While underscoring that US federal law strictly prohibits the sale, possession, production and distribution of marijuana (or the facilitation of any of these activities), the statement stipulates that Canadian cannabis industry participants entering the US for reasons unrelated to cannabis should have little cause for concern:
A Canadian citizen working in or facilitating the proliferation of the legal marijuana industry in Canada, coming to the US. for reasons unrelated to the marijuana industry will generally be admissible to the US however, if a traveler is found to be coming to the U.S. for reason related to the marijuana industry, they may be deemed inadmissible.
These remarks signal a notable departure from CBP's statement late last month, which asserted that "working in or facilitating the proliferation of the legal marijuana industry in US states where it is deemed legal or Canada may affect admissibility to the US."
Although the new statement may give some comfort to law-abiding Canadians, it was careful to emphasize that those attempting to cross the border who are "determined to be a drug abuser or addict, or who is convicted of, admits having committed, or admits committing, acts which constitute the essential elements of a violation of (or an attempt or conspiracy to violate) any law or regulation of a State, the United States, or a foreign country" will not be permitted entry.
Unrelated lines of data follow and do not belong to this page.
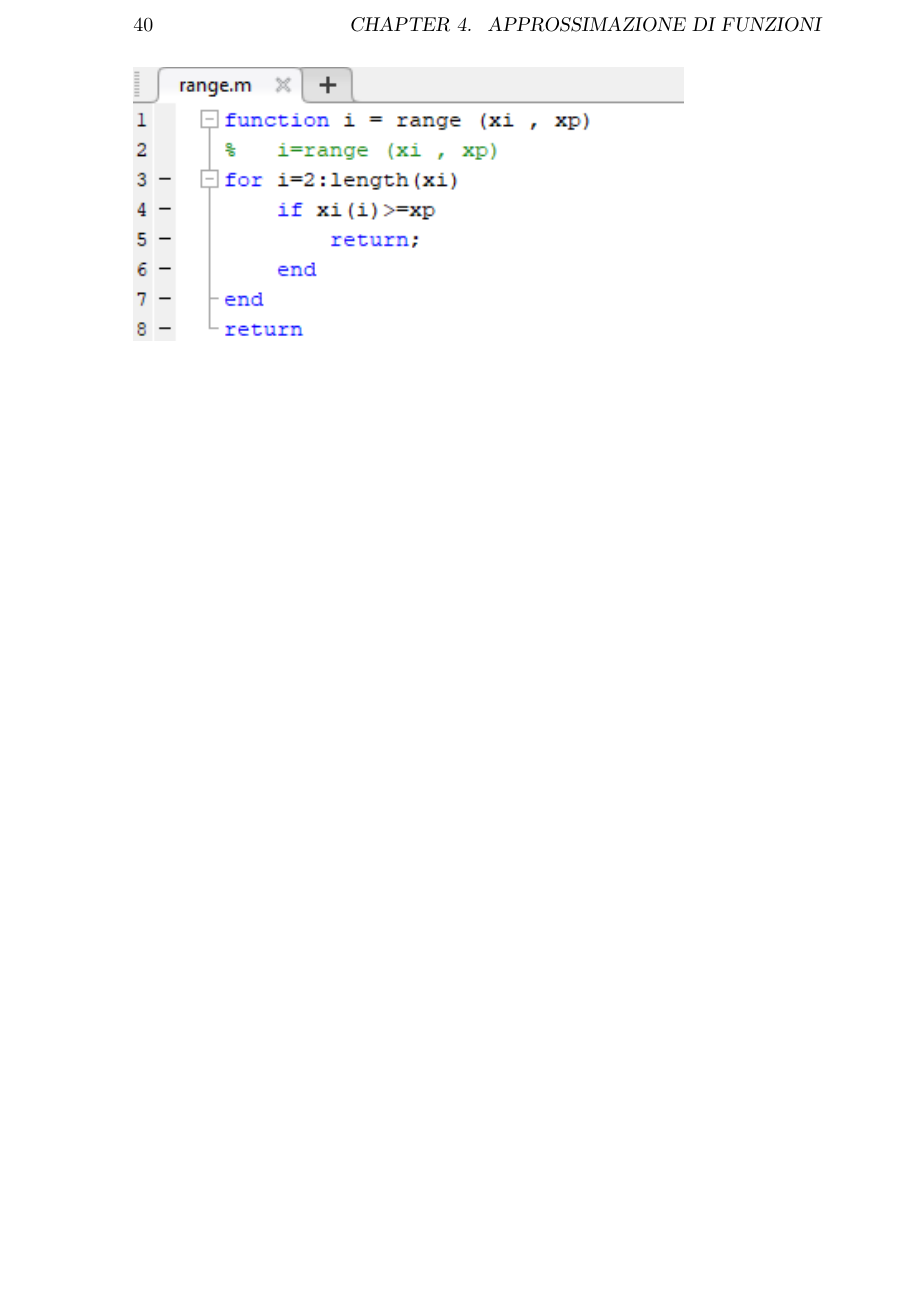
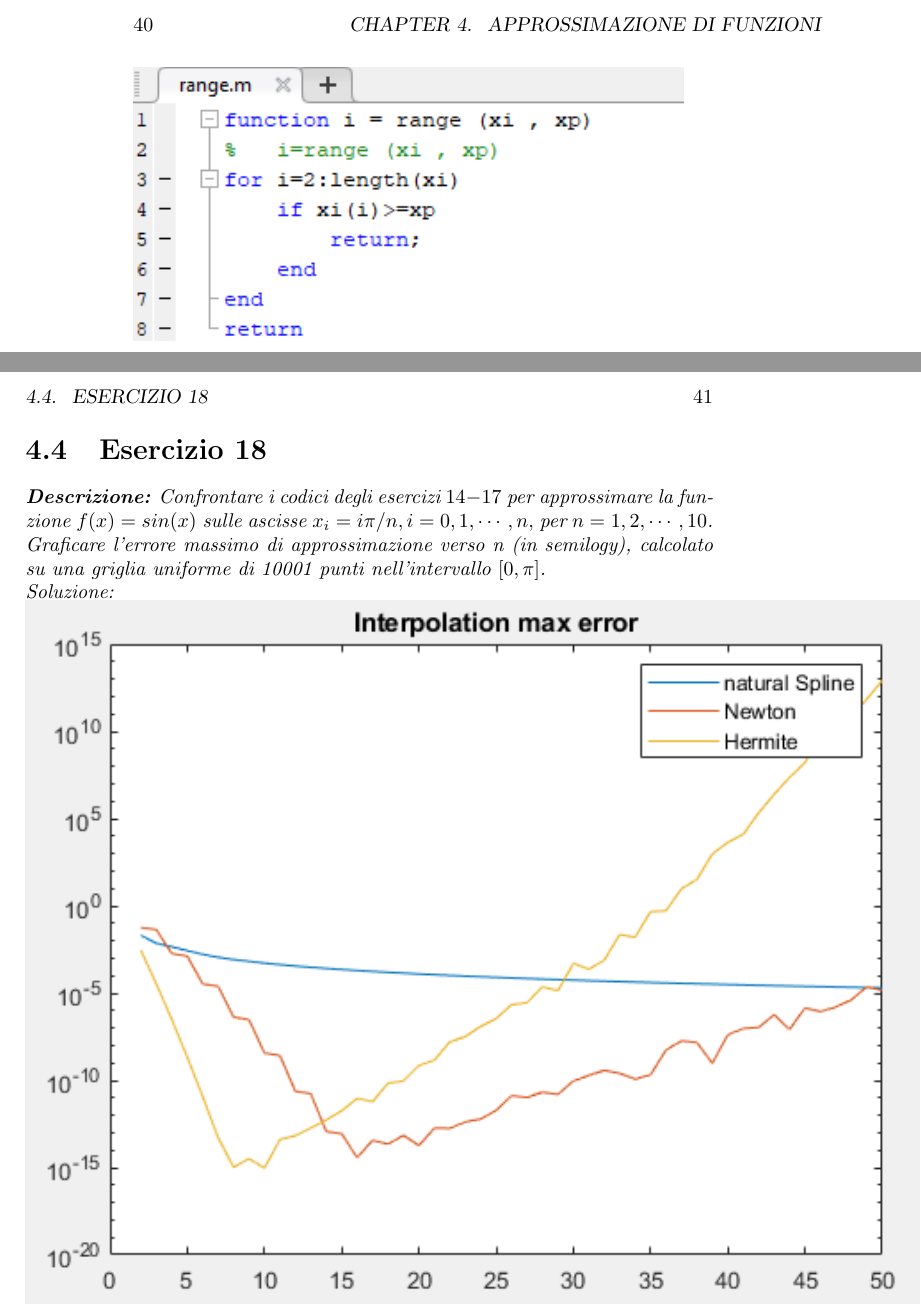
Before and after one commit to FilippoCalabrese/ElaboratoCN, a LaTeX book (Elaborato.tex, which reads es18.tex): part of page 40 of 52 before the commit and two parts of pages 40 and 41 of 54 after it, the two joined at a grey line, cut so that both start at the same text, the shorter picture padded with empty space. Compiled offline with pdfLaTeX.

Commit message:
inserito es 18

```diff
--- /dev/null
+++ b/es18.tex
@@ -0,0 +1,4 @@
+\section{Esercizio 18}
+\textit{\textbf{Descrizione:} Confrontare i codici degli esercizi $14-17$ per approssimare la funzione $f(x) = sin(x)$ sulle ascisse $x_{i} = i \pi/n, i = 0, 1, \cdots , n,$ per $n = 1, 2, \cdots, 10$. Graficare l'errore massimo di approssimazione verso n (in semilogy), calcolato su una griglia uniforme di 10001 punti nell'intervallo $[0, \pi]$.}\newline
+\noindent\emph{Soluzione: }\newline
+\includegraphics[width=1.3\linewidth]{img/errorInterp.png}
```
Also changed, not shown: Elaborato.tex (+1 -0 lines), Elaborato.pdf, img/errorInterp.png (added), 1 other file.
In recent months, there have been numerous reports of Canadian cannabis entrepreneurs and investors being denied entry to the US and occasionally incurring lifetime bans. Gowling WLG's Cannabis and Immigration groups continue to monitor these developments closely. For more information, please contact any member of our team.